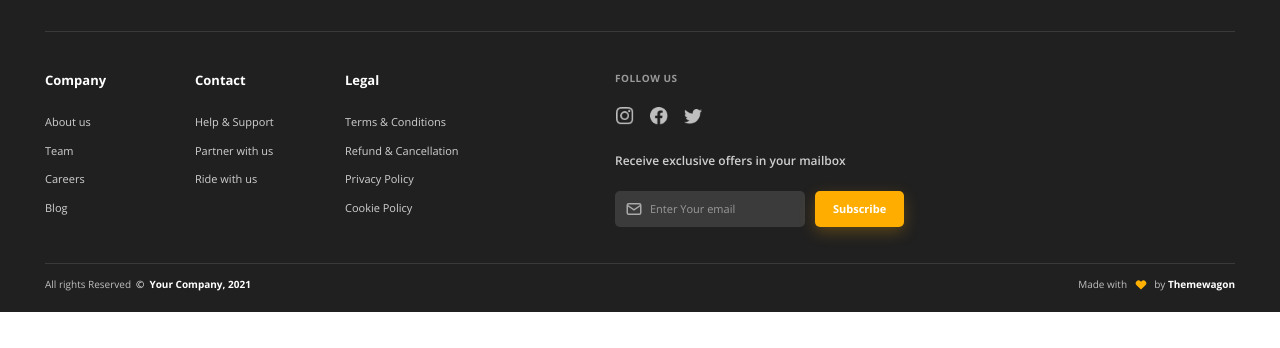
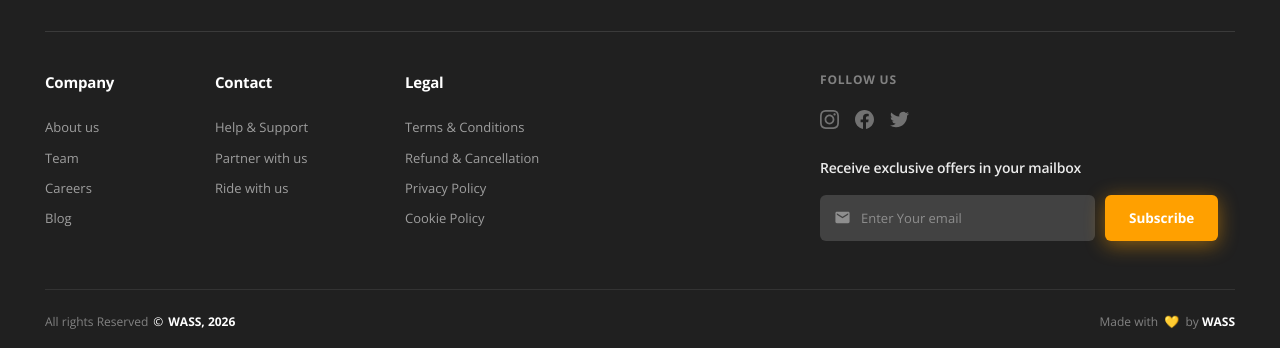
Before and after one commit to ankitachowdhury02/Food-Delivery, a React (Vite) app: page / in a window 1280 px wide. Shown: the part 5526-5874 px from the top of the page. Before the commit the page ends 5838 px from the top, so only its background shows below. Built offline with nearby package versions, Linux system fonts and the light colour scheme.

Commit message:
footer section change

```diff
--- a/src/components/Footer.css
+++ b/src/components/Footer.css
@@ -117,75 +117,81 @@
 
 .footer-links-area {
   display: grid;
-  grid-template-columns: 120px 120px 220px 1fr;
+  grid-template-columns: 140px 160px 210px 1fr;
   gap: 30px;
+  align-items: start;
 }
 
 .footer-column h3 {
-  margin: 0 0 22px;
-  font-size: 13px;
-  color: white;
+  margin: 0 0 24px;
+  font-size: 15px;
+  color: #ffffff;
   font-weight: 700;
+  letter-spacing: -0.2px;
 }
 
 .footer-column p {
-  margin: 0 0 11px;
-  font-size: 11px;
-  color: #d0d0d0;
+  margin: 0 0 12px;
+  font-size: 13px;
+  color: #9e9e9e;
   cursor: pointer;
+  line-height: 1.4;
+  transition: color 0.2s ease;
 }
 
 .footer-column p:hover {
-  color: white;
+  color: #ffffff;
 }
 
 .footer-social {
-  padding-left: 20px;
+  justify-self: end;
+  width: 100%;
+  max-width: 415px;
 }
 
 .footer-social h4 {
   margin: 0 0 20px;
-  font-size: 10px;
+  font-size: 12px;
   font-weight: 700;
-  letter-spacing: 0.5px;
-  color: #999;
+  letter-spacing: 0.8px;
+  color: #828282;
+  text-transform: uppercase;
 }
 
 .social-icons {
   display: flex;
   align-items: center;
-  gap: 14px;
-  margin-bottom: 25px;
+  gap: 16px;
+  margin-bottom: 28px;
 }
 
 .social-icons a {
-  display: flex;
+  display: inline-flex;
   align-items: center;
   justify-content: center;
-  width: 20px;
-  height: 20px;
+  color: #727272;
   text-decoration: none;
+  transition: all 0.25s ease;
 }
 
-.social-icons img {
-  width: 18px;
-  height: 18px;
-  object-fit: contain;
-  opacity: 0.75;
-  transition: all 0.3s ease;
+.social-icons a:hover {
+  color: #ffffff;
+  transform: translateY(-2px);
 }
 
-.social-icons img:hover {
-  opacity: 1;
-  transform: translateY(-2px);
+.social-icons svg {
+  width: 19px;
+  height: 19px;
+  display: block;
 }
 
 /* Subscribe Section */
 .subscribe-title {
-  margin: 0 0 20px;
-  font-size: 12px;
-  color: #cfcfcf;
+  margin: 0 0 16px;
+  font-size: 14px;
+  color: #ebebeb;
   font-weight: 600;
+  letter-spacing: -0.2px;
 }
 
 .subscribe-form {
@@ -195,20 +201,30 @@
 }
 
 .email-input-box {
-  width: 190px;
-  height: 36px;
+  flex: 1;
+  max-width: 275px;
+  height: 46px;
   display: flex;
   align-items: center;
-  gap: 7px;
-  padding: 0 10px;
+  gap: 10px;
+  padding: 0 14px;
   box-sizing: border-box;
-  border-radius: 5px;
-  background: #3b3b3b;
-  color: #aaa;
+  border-radius: 6px;
+  background: #424242;
+  color: #8e8e8e;
+  transition: background 0.2s ease, box-shadow 0.2s ease;
+}
+
+.email-input-box:focus-within {
+  background: #4a4a4a;
+  box-shadow: 0 0 0 1px rgba(255, 174, 0, 0.4);
 }
 
 .email-input-box svg {
   flex-shrink: 0;
+  color: #8e8e8e;
+  width: 17px;
+  height: 17px;
 }
 
 .email-input-box input {
@@ -217,35 +233,46 @@
   border: none;
   outline: none;
   background: transparent;
-  color: white;
-  font-size: 11px;
+  color: #ffffff;
+  font-size: 13px;
+  font-family: inherit;
 }
 
 .email-input-box input::placeholder {
-  color: #999;
+  color: #8e8e8e;
+  font-size: 13px;
 }
 
 .subscribe-btn {
-  height: 36px;
-  padding: 0 18px;
+  height: 46px;
+  padding: 0 24px;
   border: none;
-  border-radius: 5px;
-  background: #ffae00;
-  color: white;
-  font-size: 11px;
+  border-radius: 6px;
+  background: #ffa000;
+  color: #ffffff;
+  font-size: 13.5px;
   font-weight: 700;
   cursor: pointer;
-  box-shadow: 0 5px 15px rgba(255, 174, 0, 0.25);
+  white-space: nowrap;
+  box-shadow: 0 4px 20px rgba(255, 160, 0, 0.48);
   transition: all 0.3s ease;
 }
 
 .subscribe-btn:hover {
-  background: #ff9800;
+  background: #ff9100;
   transform: translateY(-2px);
+  box-shadow: 0 6px 24px rgba(255, 160, 0, 0.65);
+}
+
+.subscribe-btn:active {
+  transform: translateY(0);
 }
 
 .bottom-divider {
-  margin: 35px 0 12px;
+  width: 100%;
+  height: 1px;
+  background: #333333;
+  margin: 48px 0 22px;
 }
 
 .footer-bottom {
@@ -256,27 +283,38 @@
 
 .footer-bottom p {
   margin: 0;
-  font-size: 10px;
-  color: #c0c0c0;
+  font-size: 12px;
+  color: #828282;
 }
 
 .footer-bottom strong {
-  color: white;
+  color: #ffffff;
   font-weight: 700;
+}
+
+.footer-bottom a {
+  color: #ffffff;
+  text-decoration: none;
+  transition: all 0.2s ease;
+}
+
+.footer-bottom a:hover {
+  color: #ffa000;
+  text-decoration: underline;
 }
 
 .copyright-symbol {
   margin: 0 5px;
-  color: white;
+  color: #ffffff;
 }
 
-.footer-heart-icon {
-  margin: 0 5px;
-  color: #ffb000;
-  vertical-align: middle;
+.footer-yellow-heart {
+  margin: 0 3px;
+  display: inline-block;
+  font-size: 12px;
 }
 
-/*Footer Responsive */
+/* Footer Responsive */
 
 @media (max-width: 992px) {
   .cities-grid {
@@ -285,12 +323,15 @@
   }
 
   .footer-links-area {
-    grid-template-columns: repeat(2, 1fr);
+    grid-template-columns: repeat(3, 1fr);
     gap: 28px;
   }
 
   .footer-social {
-    padding-left: 0;
+    grid-column: 1 / -1;
+    justify-self: start;
+    margin-top: 15px;
+    max-width: 100%;
   }
 }
 
@@ -321,15 +362,19 @@
 
   .footer-social {
     grid-column: 1 / -1;
+    width: 100%;
+    max-width: 100%;
   }
 
   .subscribe-form {
     width: 100%;
+    max-width: 100%;
   }
 
   .email-input-box {
     flex: 1;
     width: auto;
+    max-width: none;
   }
 
   .footer-bottom {
@@ -340,7 +385,7 @@
   }
 }
 
-@media (max-width: 420px) {
+@media (max-width: 440px) {
   .subscribe-form {
     flex-direction: column;
     align-items: stretch;
@@ -348,6 +393,7 @@
 
   .email-input-box {
     width: 100%;
+    max-width: 100%;
   }
 
   .subscribe-btn {
@@ -359,92 +405,3 @@
     gap: 20px;
   }
 }
-
-@media (max-width: 360px) {
-  .footer-cta {
-    height: 180px;
-    padding: 0 10px;
-  }
-
-  .footer-cta-content h2 {
-    font-size: 17px;
-    line-height: 1.25;
-    margin-bottom: 12px;
-  }
-
-  .footer-proceed-btn {
-    height: 34px;
-    padding: 0 12px;
-    font-size: 9.5px;
-  }
-
-  .footer-container {
-    padding: 28px 10px 16px;
-  }
-
-  .footer-cities h3 {
-    font-size: 13px;
-    margin-bottom: 10px;
-  }
-
-  .cities-grid {
-    grid-template-columns: 1fr 1fr;
-    gap: 4px 8px;
-  }
-
-  .cities-grid p {
-    font-size: 9.5px;
-    margin-bottom: 4px;
-  }
-
-  .footer-divider {
-    margin: 18px 0 14px;
-  }
-
-  .footer-column h3 {
-    font-size: 12px;
-    margin-bottom: 8px;
-  }
-
-  .footer-column p {
-    font-size: 10px;
-    margin-bottom: 5px;
-  }
-
-  .footer-social h4 {
-    font-size: 9.5px;
-    margin-bottom: 10px;
-  }
-
-  .social-icons {
-    gap: 10px;
-    margin-bottom: 14px;
-  }
-
-  .subscribe-title {
-    font-size: 10.5px;
-    margin-bottom: 8px;
-  }
-
-  .email-input-box {
-    height: 34px;
-    padding: 0 8px;
-  }
-
-  .email-input-box input {
-    font-size: 10px;
-  }
-
-  .subscribe-btn {
-    height: 34px;
-    font-size: 10px;
-  }
-
-  .bottom-divider {
-    margin: 16px 0 10px;
-  }
-
-  .footer-bottom p {
-    font-size: 9px;
-  }
-}
--- a/src/components/Footer.jsx
+++ b/src/components/Footer.jsx
@@ -1,7 +1,4 @@
 import footerImage from "../assets/footer.jpg";
-import instagram from "../assets/instagram.png";
-import facebook from "../assets/facebook.png";
-import twitter from "../assets/twitter.png";
 import "./Footer.css";
 
 function Footer() {
@@ -157,27 +154,36 @@
 
               <div className="social-icons">
                 <a
-                  href="#"
+                  href="https://instagram.com"
+                  target="_blank"
+                  rel="noopener noreferrer"
                   aria-label="Instagram"
-                  onClick={(e) => e.preventDefault()}
                 >
-                  <img src={instagram} alt="Instagram" />
+                  <svg width="18" height="18" viewBox="0 0 24 24" fill="currentColor">
+                    <path d="M12 2.163c3.204 0 3.584.012 4.85.07 3.252.148 4.771 1.691 4.919 4.919.058 1.265.069 1.645.069 4.849 0 3.205-.012 3.584-.069 4.849-.149 3.225-1.664 4.771-4.919 4.919-1.266.058-1.644.07-4.85.07-3.204 0-3.584-.012-4.849-.07-3.26-.149-4.771-1.699-4.919-4.92-.058-1.265-.07-1.644-.07-4.849 0-3.204.013-3.583.07-4.849.149-3.227 1.664-4.771 4.919-4.919 1.266-.057 1.645-.069 4.849-.069zm0-2.163c-3.259 0-3.667.014-4.947.072-4.358.2-6.78 2.618-6.98 6.98-.059 1.281-.073 1.689-.073 4.948 0 3.259.014 3.668.072 4.948.2 4.358 2.618 6.78 6.98 6.98 1.281.058 1.689.072 4.948.072 3.259 0 3.668-.014 4.948-.072 4.354-.2 6.782-2.618 6.979-6.98.059-1.28.073-1.689.073-4.948 0-3.259-.014-3.667-.072-4.947-.196-4.354-2.617-6.78-6.979-6.98-1.281-.059-1.69-.073-4.949-.073zm0 5.838c-3.403 0-6.162 2.759-6.162 6.162s2.759 6.163 6.162 6.163 6.162-2.759 6.162-6.163c0-3.403-2.759-6.162-6.162-6.162zm0 10.162c-2.209 0-4-1.79-4-4 0-2.209 1.791-4 4-4s4 1.791 4 4c0 2.21-1.791 4-4 4zm6.406-11.845c-.796 0-1.441.645-1.441 1.44s.645 1.44 1.441 1.44c.795 0 1.439-.645 1.439-1.44s-.644-1.44-1.439-1.44z"/>
+                  </svg>
                 </a>
 
                 <a
-                  href="#"
+                  href="https://facebook.com"
+                  target="_blank"
+                  rel="noopener noreferrer"
                   aria-label="Facebook"
-                  onClick={(e) => e.preventDefault()}
                 >
-                  <img src={facebook} alt="Facebook" />
+                  <svg width="18" height="18" viewBox="0 0 24 24" fill="currentColor">
+                    <path d="M24 12.073c0-6.627-5.373-12-12-12s-12 5.373-12 12c0 5.99 4.388 10.954 10.125 11.854v-8.385H7.078v-3.47h3.047V9.43c0-3.007 1.792-4.669 4.533-4.669 1.312 0 2.686.235 2.686.235v2.953H15.83c-1.491 0-1.956.925-1.956 1.874v2.25h3.328l-.532 3.47h-2.796v8.385C19.612 23.027 24 18.062 24 12.073z"/>
+                  </svg>
                 </a>
 
                 <a
-                  href="#"
+                  href="https://twitter.com"
+                  target="_blank"
+                  rel="noopener noreferrer"
                   aria-label="Twitter"
-                  onClick={(e) => e.preventDefault()}
                 >
-                  <img src={twitter} alt="Twitter" />
+                  <svg width="18" height="18" viewBox="0 0 24 24" fill="currentColor">
+                    <path d="M23.953 4.57a10 10 0 01-2.825.775 4.958 4.958 0 002.163-2.723c-.951.555-2.005.959-3.127 1.184a4.92 4.92 0 00-8.384 4.482C7.69 8.095 4.067 6.13 1.64 3.162a4.822 4.822 0 00-.666 2.475c0 1.71.87 3.213 2.188 4.096a4.904 4.904 0 01-2.228-.616v.06a4.923 4.923 0 003.946 4.827 4.996 4.996 0 01-2.212.085 4.936 4.936 0 004.604 3.417 9.867 9.867 0 01-6.102 2.105c-.39 0-.779-.023-1.17-.067a13.995 13.995 0 007.557 2.209c9.053 0 13.998-7.496 13.998-13.985 0-.21 0-.42-.015-.63A9.936 9.936 0 0024 4.59z"/>
+                  </svg>
                 </a>
               </div>
 
@@ -187,28 +193,16 @@
 
               <form className="subscribe-form" onSubmit={handleSubscribe}>
                 <div className="email-input-box">
-                  <svg width="18" height="18" viewBox="0 0 24 24" fill="none">
-                    <rect
-                      x="3"
-                      y="5"
-                      width="18"
-                      height="14"
-                      rx="2"
-                      stroke="currentColor"
-                      strokeWidth="2"
-                    />
-
-                    <path
-                      d="M3 7L12 13L21 7"
-                      stroke="currentColor"
-                      strokeWidth="2"
-                    />
+                  <svg width="17" height="17" viewBox="0 0 24 24" fill="currentColor">
+                    <path d="M20 4H4c-1.1 0-1.99.9-1.99 2L2 18c0 1.1.9 2 2 2h16c1.1 0 2-.9 2-2V6c0-1.1-.9-2-2-2zm0 4l-8 5-8-5V6l8 5 8-5v2z"/>
                   </svg>
 
                   <input
                     type="email"
                     name="email"
                     placeholder="Enter Your email"
+                    autoComplete="email"
+                    required
                   />
                 </div>
 
@@ -225,21 +219,31 @@
             <p>
               All rights Reserved
               <span className="copyright-symbol">©</span>
-              <strong>Your Company, 2021</strong>
+              <strong>
+                <a
+                  href="https://webappssoft.com/"
+                  target="_blank"
+                  rel="noopener noreferrer"
+                  className="footer-link-highlight"
+                >
+                  WASS
+                </a>
+                , 2026
+              </strong>
             </p>
 
             <p>
-              Made with{" "}
-              <svg
-                width="12"
-                height="12"
-                viewBox="0 0 24 24"
-                fill="currentColor"
-                className="footer-heart-icon"
-              >
-                <path d="M20.84 4.61a5.5 5.5 0 0 0-7.78 0L12 5.67l-1.06-1.06a5.5 5.5 0 0 0-7.78 7.78L12 21.23l8.84-8.84a5.5 5.5 0 0 0 0-7.78z" />
-              </svg>{" "}
-              by <strong>Themewagon</strong>
+              Made with <span className="footer-yellow-heart">💛</span> by{" "}
+              <strong>
+                <a
+                  href="https://webappssoft.com/"
+                  target="_blank"
+                  rel="noopener noreferrer"
+                  className="footer-link-highlight"
+                >
+                  WASS
+                </a>
+              </strong>
             </p>
           </div>
         </div>
```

**To do**.
Where a line above includes "rgba", copy that line.

**Result of the exercise**.
+  box-shadow: 0 0 0 1px rgba(255, 174, 0, 0.4);
-  box-shadow: 0 5px 15px rgba(255, 174, 0, 0.25);
+  box-shadow: 0 4px 20px rgba(255, 160, 0, 0.48);
+  box-shadow: 0 6px 24px rgba(255, 160, 0, 0.65);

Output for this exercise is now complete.